During the Define phase of the project, the team concentrated on clearly identifying the problem and establishing goals. The nursing units in general had struggled to meet their staffing targets and were over budget on labor costs. For this project, the team decided to focus on one orthopedics nursing unit based on three criteria: the unit was not extremely specialized or unique so it offered the best representation of nursing as a whole; the manager was very supportive of the initiative; and this unit offered clear opportunity for improvement and results.

To understand the current scheduling process, the project team used the SIPOC tool to develop a high-level process map. SIPOC stands for suppliers, inputs, process, output and customers. Inputs are obtained from suppliers, value is added through your process, and an output is provided that meets or exceeds your customer’s requirements. SIPOC is extremely useful during process mapping.

Measuring and Analyzing the Issues

As they moved through the Measure and Analyze phases, the project team focused on data collection and the identification of the critical “Xs” that were impacting staff scheduling. Historical data was gathered from the payroll system to analyze regular time, overtime, agency use, sick time, vacation, jury, funeral leave and FMLA. They examined 24 pay periods for each data point. Fortunately, the team was able to extract the data they needed from existing systems and avoid manual data collection, which is more labor intensive and can increase the project timeline.

Given the availability of continuous data for the “Y” or effect and the potential Xs or causes, regression analysis was the tool chosen to help the team understand the relationship between variation from the staffing goals and vacation, FMLA, sick leave, overtime, agency nurse usage, and so on. Through regression analysis, they were able to determine that three critical Xs could explain 95 percent of the variation: agency use, overtime and census. The next step would be to understand underlying factors – data would point the team to interesting findings that disputed their original theories.

The Improve Phase

During the Improve phase, the team used many of the CAP and Work-out tools. Such acceptance-building techniques are key to success, since improvements introduce changes in process and human behavior. The team conducted a Work-out session to develop new standard operating procedures for better management of overtime and agency usage – critical drivers in staffing.

The chief nursing officer attended the sessions to underscore the importance of this initiative from a leadership perspective. The project team used the process map to indicate where they might have opportunities for improvement, and then conducted separate Work-outs on each area. They brought in nursing staff, house supervisors and other stakeholders to participate in the search for solutions.

This project translates to $460,000 in potential savings for one unit. Conservatively, if it were spread across the health system the savings could exceed $5 million.

Never Assume

This project furnished a classic example as to how Six Sigma can be used to either corroborate or dispel original theories. Management at Valley Baptist had initially assumed they were over budget on labor costs due to sick leave, FMLA, vacation and people not showing up, which would have naturally necessitated the additional overtime and agency hours. The data and analysis proved those assumptions to be incorrect.

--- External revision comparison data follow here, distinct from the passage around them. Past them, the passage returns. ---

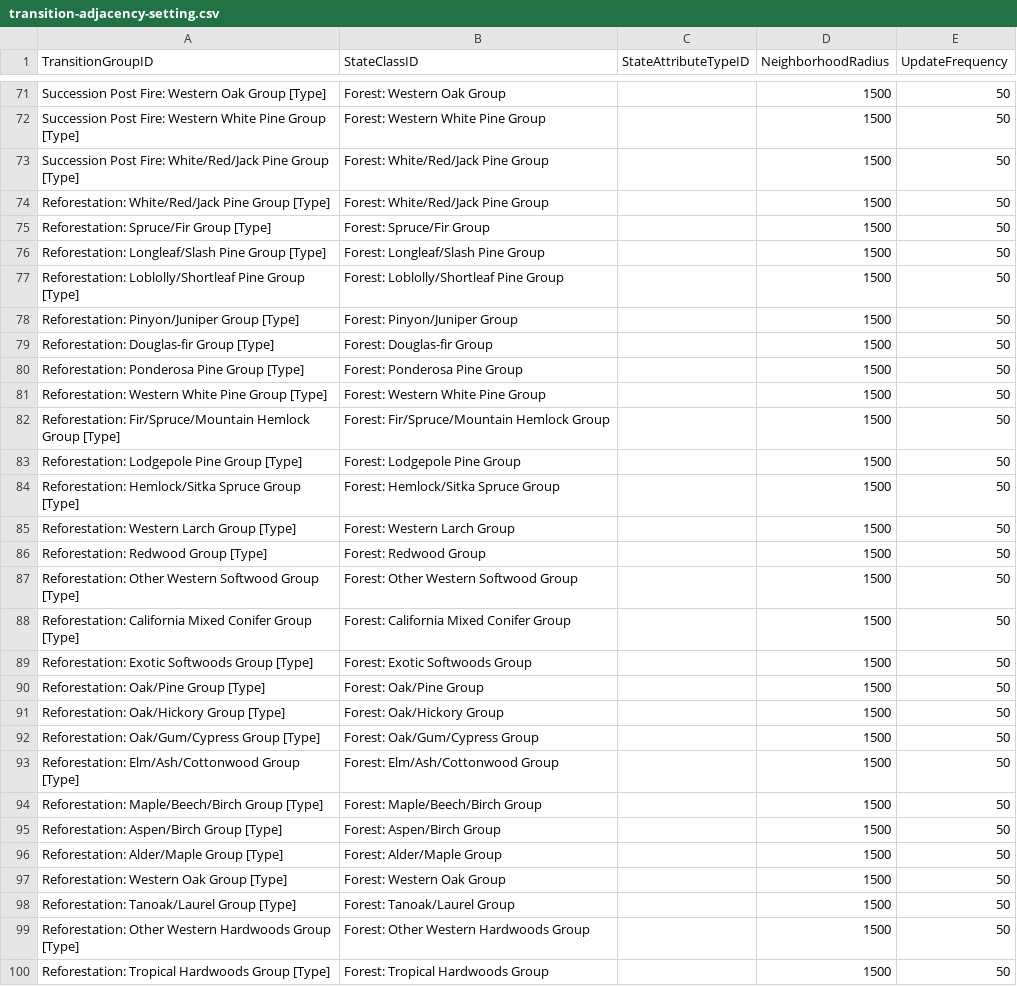
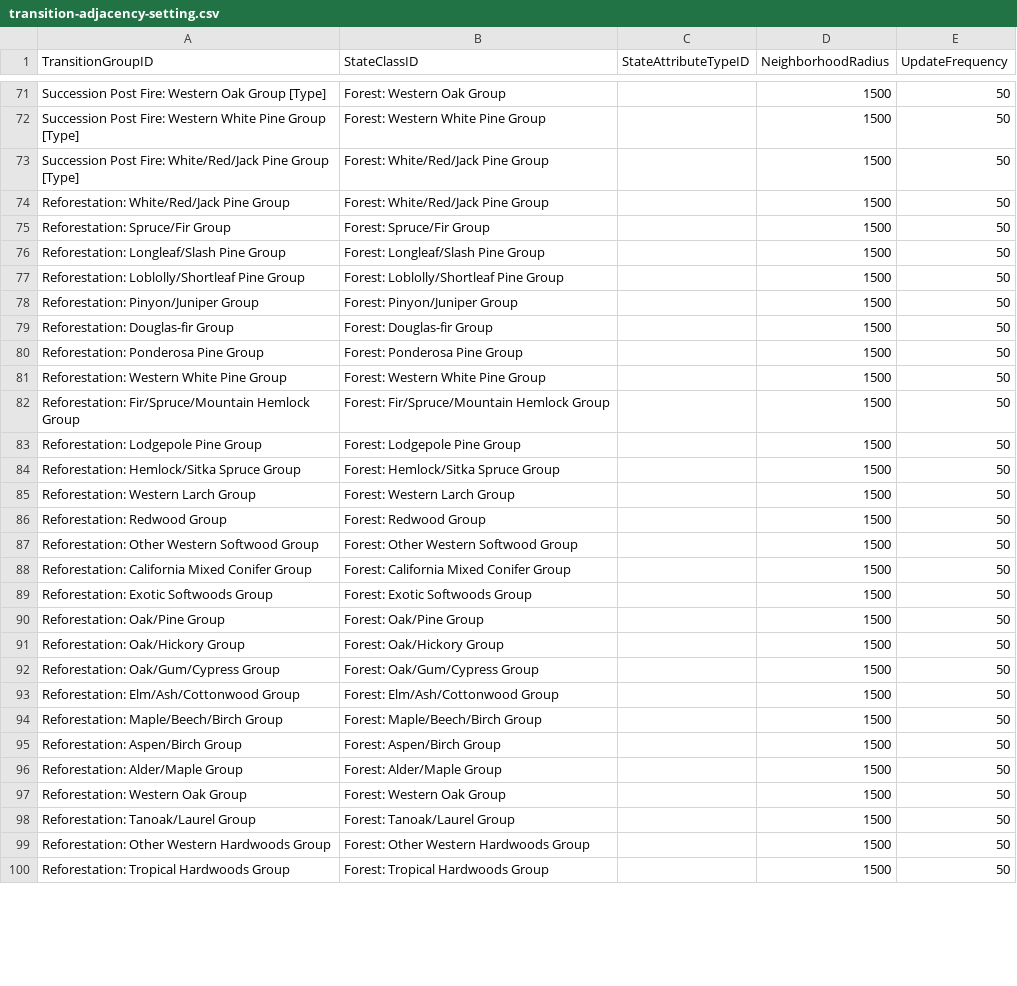
Before and after one commit to bsleeter/national-assessment, a CSV file: data/adjacency/transition-adjacency-setting.csv, drawn as a sheet; only a part is shown, gaps mark what is left out; the diff covers the shown part only.

```diff
--- a/data/adjacency/transition-adjacency-setting.csv
+++ b/data/adjacency/transition-adjacency-setting.csv
@@ -73,28 +73,28 @@ Succession Post Fire: Western White Pine Group [Type],Forest: Western White Pine
 Succession Post Fire: White/Red/Jack Pine Group [Type],Forest: White/Red/Jack Pine Group,,1500,50
-Reforestation: White/Red/Jack Pine Group [Type],Forest: White/Red/Jack Pine Group,,1500,50
-Reforestation: Spruce/Fir Group [Type],Forest: Spruce/Fir Group,,1500,50
-Reforestation: Longleaf/Slash Pine Group [Type],Forest: Longleaf/Slash Pine Group,,1500,50
-Reforestation: Loblolly/Shortleaf Pine Group [Type],Forest: Loblolly/Shortleaf Pine Group,,1500,50
-Reforestation: Pinyon/Juniper Group [Type],Forest: Pinyon/Juniper Group,,1500,50
-Reforestation: Douglas-fir Group [Type],Forest: Douglas-fir Group,,1500,50
-Reforestation: Ponderosa Pine Group [Type],Forest: Ponderosa Pine Group,,1500,50
-Reforestation: Western White Pine Group [Type],Forest: Western White Pine Group,,1500,50
-Reforestation: Fir/Spruce/Mountain Hemlock Group [Type],Forest: Fir/Spruce/Mountain Hemlock Group,,1500,50
-Reforestation: Lodgepole Pine Group [Type],Forest: Lodgepole Pine Group,,1500,50
-Reforestation: Hemlock/Sitka Spruce Group [Type],Forest: Hemlock/Sitka Spruce Group,,1500,50
-Reforestation: Western Larch Group [Type],Forest: Western Larch Group,,1500,50
-Reforestation: Redwood Group [Type],Forest: Redwood Group,,1500,50
-Reforestation: Other Western Softwood Group [Type],Forest: Other Western Softwood Group,,1500,50
-Reforestation: California Mixed Conifer Group [Type],Forest: California Mixed Conifer Group,,1500,50
-Reforestation: Exotic Softwoods Group [Type],Forest: Exotic Softwoods Group,,1500,50
-Reforestation: Oak/Pine Group [Type],Forest: Oak/Pine Group,,1500,50
-Reforestation: Oak/Hickory Group [Type],Forest: Oak/Hickory Group,,1500,50
-Reforestation: Oak/Gum/Cypress Group [Type],Forest: Oak/Gum/Cypress Group,,1500,50
-Reforestation: Elm/Ash/Cottonwood Group [Type],Forest: Elm/Ash/Cottonwood Group,,1500,50
-Reforestation: Maple/Beech/Birch Group [Type],Forest: Maple/Beech/Birch Group,,1500,50
-Reforestation: Aspen/Birch Group [Type],Forest: Aspen/Birch Group,,1500,50
-Reforestation: Alder/Maple Group [Type],Forest: Alder/Maple Group,,1500,50
-Reforestation: Western Oak Group [Type],Forest: Western Oak Group,,1500,50
-Reforestation: Tanoak/Laurel Group [Type],Forest: Tanoak/Laurel Group,,1500,50
-Reforestation: Other Western Hardwoods Group [Type],Forest: Other Western Hardwoods Group,,1500,50
-Reforestation: Tropical Hardwoods Group [Type],Forest: Tropical Hardwoods Group,,1500,50
+Reforestation: White/Red/Jack Pine Group,Forest: White/Red/Jack Pine Group,,1500,50
+Reforestation: Spruce/Fir Group,Forest: Spruce/Fir Group,,1500,50
+Reforestation: Longleaf/Slash Pine Group,Forest: Longleaf/Slash Pine Group,,1500,50
+Reforestation: Loblolly/Shortleaf Pine Group,Forest: Loblolly/Shortleaf Pine Group,,1500,50
+Reforestation: Pinyon/Juniper Group,Forest: Pinyon/Juniper Group,,1500,50
+Reforestation: Douglas-fir Group,Forest: Douglas-fir Group,,1500,50
+Reforestation: Ponderosa Pine Group,Forest: Ponderosa Pine Group,,1500,50
+Reforestation: Western White Pine Group,Forest: Western White Pine Group,,1500,50
+Reforestation: Fir/Spruce/Mountain Hemlock Group,Forest: Fir/Spruce/Mountain Hemlock Group,,1500,50
+Reforestation: Lodgepole Pine Group,Forest: Lodgepole Pine Group,,1500,50
+Reforestation: Hemlock/Sitka Spruce Group,Forest: Hemlock/Sitka Spruce Group,,1500,50
+Reforestation: Western Larch Group,Forest: Western Larch Group,,1500,50
+Reforestation: Redwood Group,Forest: Redwood Group,,1500,50
+Reforestation: Other Western Softwood Group,Forest: Other Western Softwood Group,,1500,50
+Reforestation: California Mixed Conifer Group,Forest: California Mixed Conifer Group,,1500,50
+Reforestation: Exotic Softwoods Group,Forest: Exotic Softwoods Group,,1500,50
+Reforestation: Oak/Pine Group,Forest: Oak/Pine Group,,1500,50
+Reforestation: Oak/Hickory Group,Forest: Oak/Hickory Group,,1500,50
+Reforestation: Oak/Gum/Cypress Group,Forest: Oak/Gum/Cypress Group,,1500,50
+Reforestation: Elm/Ash/Cottonwood Group,Forest: Elm/Ash/Cottonwood Group,,1500,50
+Reforestation: Maple/Beech/Birch Group,Forest: Maple/Beech/Birch Group,,1500,50
+Reforestation: Aspen/Birch Group,Forest: Aspen/Birch Group,,1500,50
+Reforestation: Alder/Maple Group,Forest: Alder/Maple Group,,1500,50
+Reforestation: Western Oak Group,Forest: Western Oak Group,,1500,50
+Reforestation: Tanoak/Laurel Group,Forest: Tanoak/Laurel Group,,1500,50
+Reforestation: Other Western Hardwoods Group,Forest: Other Western Hardwoods Group,,1500,50
+Reforestation: Tropical Hardwoods Group,Forest: Tropical Hardwoods Group,,1500,50
```
Also changed, not shown: 1 edited cell elsewhere in this file, data/adjacency/transition-adjacency-multipliers.csv, data/definitions/transition-group.csv, 3 other files.
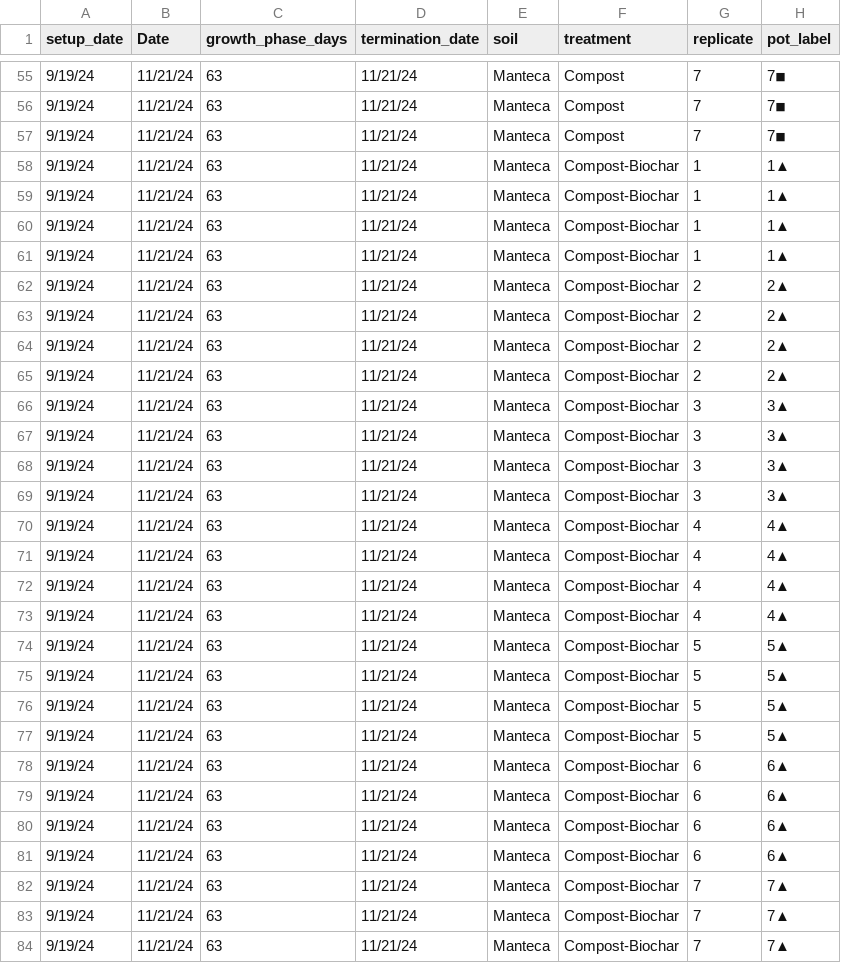
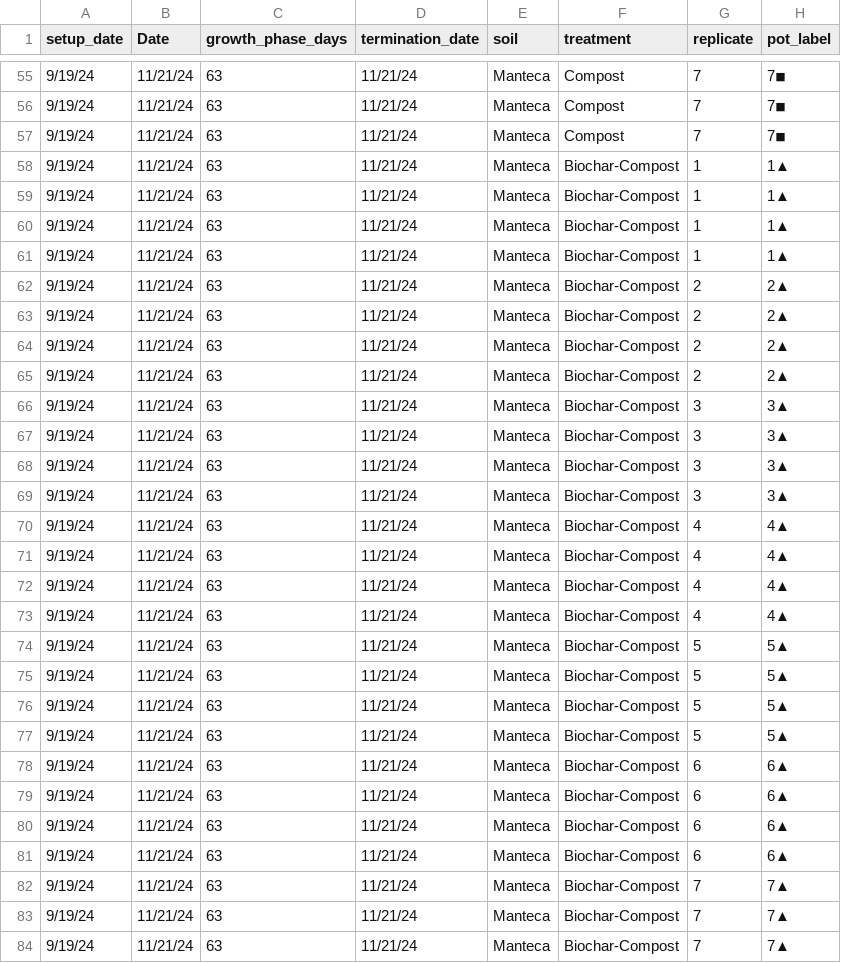
Before and after one commit to joelyreyes/senior-thesis-data-analysis, a CSV file: plant-growth-metrics/Man_Plant_Growth_Metrics.csv, drawn as a sheet; only a part is shown, gaps mark what is left out; the diff covers the shown part only; the diff names each change by its address in the sheet, - before the commit and + after, or states it on an @@ line.

```diff
--- a/plant-growth-metrics/Man_Plant_Growth_Metrics.csv
+++ b/plant-growth-metrics/Man_Plant_Growth_Metrics.csv
-F58:F84 (treatment): Compost-Biochar
+F58:F84 (treatment): Biochar-Compost
```
Also changed, not shown: 1 edited cell elsewhere in this file, plant-growth-metrics/Man_Chemical_Properties.csv, plant-growth-metrics/RR_Chemical_Properties.csv, 2 other files.
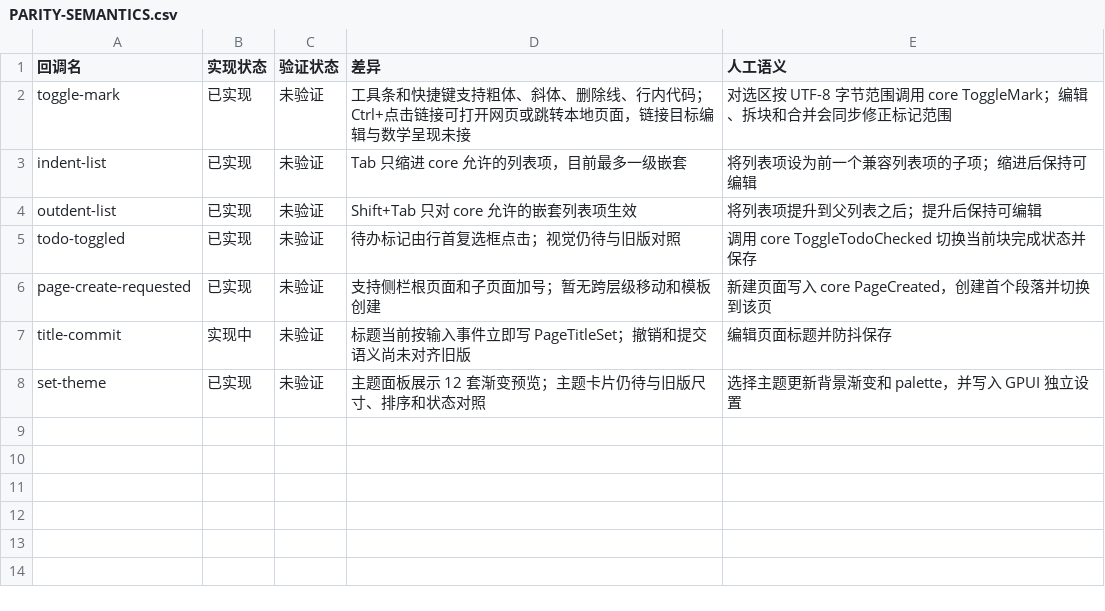
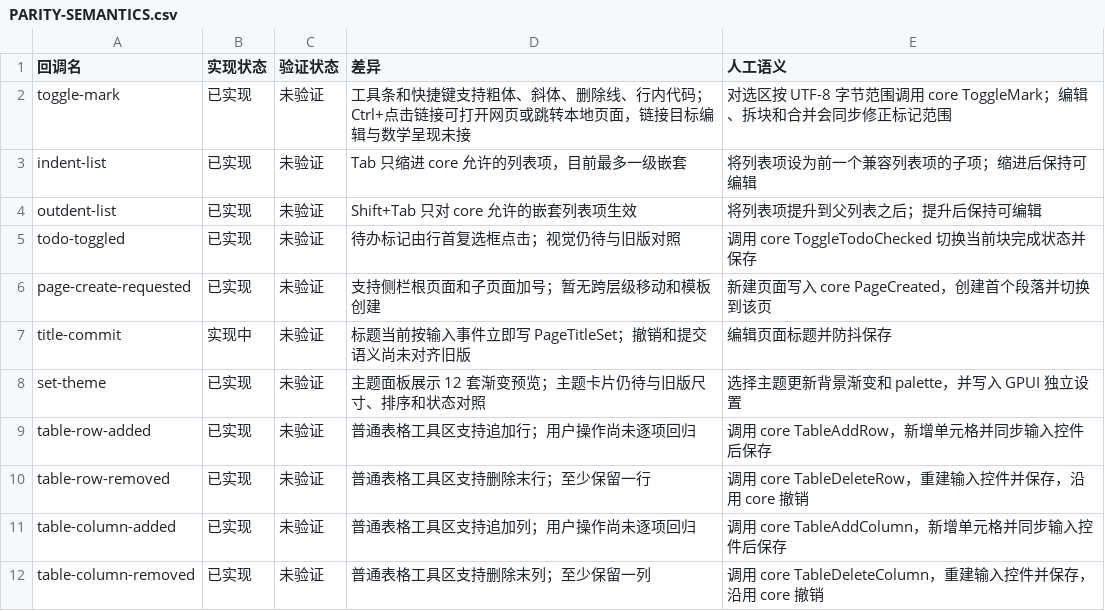
Before and after one commit to PT123123/quire-gpui, a CSV file: docs/PARITY-SEMANTICS.csv, drawn as a sheet; the diff names each change by its address in the sheet, - before the commit and + after, or states it on an @@ line.

Commit message:
Add block colors and table deletion controls

```diff
--- a/docs/PARITY-SEMANTICS.csv
+++ b/docs/PARITY-SEMANTICS.csv
+row 9: table-row-added | 已实现 | 未验证 | 普通表格工具区支持追加行；用户操作尚未逐项回归 | 调用 core TableAddRow，新增单元格并同步输入控件后保存
+row 10: table-row-removed | 已实现 | 未验证 | 普通表格工具区支持删除末行；至少保留一行 | 调用 core TableDeleteRow，重建输入控件并保存，沿用 core 撤销
+row 11: table-column-added | 已实现 | 未验证 | 普通表格工具区支持追加列；用户操作尚未逐项回归 | 调用 core TableAddColumn，新增单元格并同步输入控件后保存
+row 12: table-column-removed | 已实现 | 未验证 | 普通表格工具区支持删除末列；至少保留一列 | 调用 core TableDeleteColumn，重建输入控件并保存，沿用 core 撤销
```
Also changed, not shown: docs/PARITY.csv, 4 other files.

It turns out there were several factors contributing to the staff scheduling challenges. One illuminating aspect to come from the Work-outs was the realization that nurses didn’t like floating in and out of units – this came up in every session. There were also issues with the staffing matrix which attempted to set parameters based on volume. Compliance was not ideal, and the matrix itself was based on data that was not completely current. Another complication was that maintaining information in the matrix involved labor intensive, manual processes that were difficult to control.

The team discovered the use of overtime was not always need-based. Units would regularly schedule 48 hours for each nurse, with the extra eight hours of overtime built-in as “traditional” usage. This became an accepted practice and although in theory, adjustments are supposed to be made when the patient flow is lighter, this was not happening. On the form used to submit data the nurses would have to guess what hours they might actually work. The matrix might indicate compliance, but the payroll data actually showed them clocked in for 14-15 hours instead of 12.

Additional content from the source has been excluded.